[Dataset entries Boundary: Start]

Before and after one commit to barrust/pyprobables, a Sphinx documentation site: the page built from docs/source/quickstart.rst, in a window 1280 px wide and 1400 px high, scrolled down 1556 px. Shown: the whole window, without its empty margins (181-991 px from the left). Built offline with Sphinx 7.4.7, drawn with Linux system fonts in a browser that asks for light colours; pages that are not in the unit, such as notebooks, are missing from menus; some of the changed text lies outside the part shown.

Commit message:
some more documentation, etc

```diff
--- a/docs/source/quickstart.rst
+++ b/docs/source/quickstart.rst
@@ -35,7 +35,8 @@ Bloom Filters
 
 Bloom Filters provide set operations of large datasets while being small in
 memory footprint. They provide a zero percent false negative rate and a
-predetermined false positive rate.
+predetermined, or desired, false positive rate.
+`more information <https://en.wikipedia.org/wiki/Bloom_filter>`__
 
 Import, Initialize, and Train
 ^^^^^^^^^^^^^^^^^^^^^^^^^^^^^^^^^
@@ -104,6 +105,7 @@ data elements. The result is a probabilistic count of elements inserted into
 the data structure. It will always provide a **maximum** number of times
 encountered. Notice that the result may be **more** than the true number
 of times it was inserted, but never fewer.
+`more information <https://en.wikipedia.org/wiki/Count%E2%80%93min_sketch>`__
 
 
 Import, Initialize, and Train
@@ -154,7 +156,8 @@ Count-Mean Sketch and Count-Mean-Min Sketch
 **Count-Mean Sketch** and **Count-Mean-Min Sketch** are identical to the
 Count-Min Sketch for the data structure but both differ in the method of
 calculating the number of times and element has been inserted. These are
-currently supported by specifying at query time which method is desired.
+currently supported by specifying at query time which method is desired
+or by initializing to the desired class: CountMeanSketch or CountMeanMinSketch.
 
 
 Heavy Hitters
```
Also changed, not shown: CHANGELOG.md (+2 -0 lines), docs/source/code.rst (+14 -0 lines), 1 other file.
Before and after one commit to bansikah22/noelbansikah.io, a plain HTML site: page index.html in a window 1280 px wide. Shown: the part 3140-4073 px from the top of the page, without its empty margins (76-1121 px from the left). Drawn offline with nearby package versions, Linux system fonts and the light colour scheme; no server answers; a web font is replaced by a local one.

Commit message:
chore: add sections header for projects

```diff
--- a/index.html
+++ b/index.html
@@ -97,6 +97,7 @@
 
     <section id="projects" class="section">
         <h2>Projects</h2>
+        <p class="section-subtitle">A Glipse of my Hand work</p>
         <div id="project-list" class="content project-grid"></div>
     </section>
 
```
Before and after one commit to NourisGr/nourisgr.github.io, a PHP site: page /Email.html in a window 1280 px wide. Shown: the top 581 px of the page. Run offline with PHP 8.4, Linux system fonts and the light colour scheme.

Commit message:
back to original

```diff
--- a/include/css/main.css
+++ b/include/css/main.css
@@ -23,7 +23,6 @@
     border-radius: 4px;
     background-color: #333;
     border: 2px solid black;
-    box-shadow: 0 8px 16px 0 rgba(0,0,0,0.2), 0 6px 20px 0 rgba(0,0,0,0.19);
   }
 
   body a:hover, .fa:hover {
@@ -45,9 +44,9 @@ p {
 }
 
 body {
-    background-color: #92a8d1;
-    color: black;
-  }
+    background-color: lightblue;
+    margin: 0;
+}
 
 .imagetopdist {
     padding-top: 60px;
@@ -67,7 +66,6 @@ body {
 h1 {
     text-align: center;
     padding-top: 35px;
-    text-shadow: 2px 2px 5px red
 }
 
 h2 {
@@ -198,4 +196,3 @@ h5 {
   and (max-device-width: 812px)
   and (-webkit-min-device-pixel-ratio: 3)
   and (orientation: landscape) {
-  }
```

[Dataset entries Boundary: End]

A complete, exact repeat of the records is the required answer.

**Your response**.
Before and after one commit to barrust/pyprobables, a Sphinx documentation site: the page built from docs/source/quickstart.rst, in a window 1280 px wide and 1400 px high, scrolled down 1556 px. Shown: the whole window, without its empty margins (181-991 px from the left). Built offline with Sphinx 7.4.7, drawn with Linux system fonts in a browser that asks for light colours; pages that are not in the unit, such as notebooks, are missing from menus; some of the changed text lies outside the part shown.

Commit message:
some more documentation, etc

```diff
--- a/docs/source/quickstart.rst
+++ b/docs/source/quickstart.rst
@@ -35,7 +35,8 @@ Bloom Filters
 
 Bloom Filters provide set operations of large datasets while being small in
 memory footprint. They provide a zero percent false negative rate and a
-predetermined false positive rate.
+predetermined, or desired, false positive rate.
+`more information <https://en.wikipedia.org/wiki/Bloom_filter>`__
 
 Import, Initialize, and Train
 ^^^^^^^^^^^^^^^^^^^^^^^^^^^^^^^^^
@@ -104,6 +105,7 @@ data elements. The result is a probabilistic count of elements inserted into
 the data structure. It will always provide a **maximum** number of times
 encountered. Notice that the result may be **more** than the true number
 of times it was inserted, but never fewer.
+`more information <https://en.wikipedia.org/wiki/Count%E2%80%93min_sketch>`__
 
 
 Import, Initialize, and Train
@@ -154,7 +156,8 @@ Count-Mean Sketch and Count-Mean-Min Sketch
 **Count-Mean Sketch** and **Count-Mean-Min Sketch** are identical to the
 Count-Min Sketch for the data structure but both differ in the method of
 calculating the number of times and element has been inserted. These are
-currently supported by specifying at query time which method is desired.
+currently supported by specifying at query time which method is desired
+or by initializing to the desired class: CountMeanSketch or CountMeanMinSketch.
 
 
 Heavy Hitters
```
Also changed, not shown: CHANGELOG.md (+2 -0 lines), docs/source/code.rst (+14 -0 lines), 1 other file.
Before and after one commit to bansikah22/noelbansikah.io, a plain HTML site: page index.html in a window 1280 px wide. Shown: the part 3140-4073 px from the top of the page, without its empty margins (76-1121 px from the left). Drawn offline with nearby package versions, Linux system fonts and the light colour scheme; no server answers; a web font is replaced by a local one.

Commit message:
chore: add sections header for projects

```diff
--- a/index.html
+++ b/index.html
@@ -97,6 +97,7 @@
 
     <section id="projects" class="section">
         <h2>Projects</h2>
+        <p class="section-subtitle">A Glipse of my Hand work</p>
         <div id="project-list" class="content project-grid"></div>
     </section>
 
```
Before and after one commit to NourisGr/nourisgr.github.io, a PHP site: page /Email.html in a window 1280 px wide. Shown: the top 581 px of the page. Run offline with PHP 8.4, Linux system fonts and the light colour scheme.

Commit message:
back to original

```diff
--- a/include/css/main.css
+++ b/include/css/main.css
@@ -23,7 +23,6 @@
     border-radius: 4px;
     background-color: #333;
     border: 2px solid black;
-    box-shadow: 0 8px 16px 0 rgba(0,0,0,0.2), 0 6px 20px 0 rgba(0,0,0,0.19);
   }
 
   body a:hover, .fa:hover {
@@ -45,9 +44,9 @@ p {
 }
 
 body {
-    background-color: #92a8d1;
-    color: black;
-  }
+    background-color: lightblue;
+    margin: 0;
+}
 
 .imagetopdist {
     padding-top: 60px;
@@ -67,7 +66,6 @@ body {
 h1 {
     text-align: center;
     padding-top: 35px;
-    text-shadow: 2px 2px 5px red
 }
 
 h2 {
@@ -198,4 +196,3 @@ h5 {
   and (max-device-width: 812px)
   and (-webkit-min-device-pixel-ratio: 3)
   and (orientation: landscape) {
-  }
```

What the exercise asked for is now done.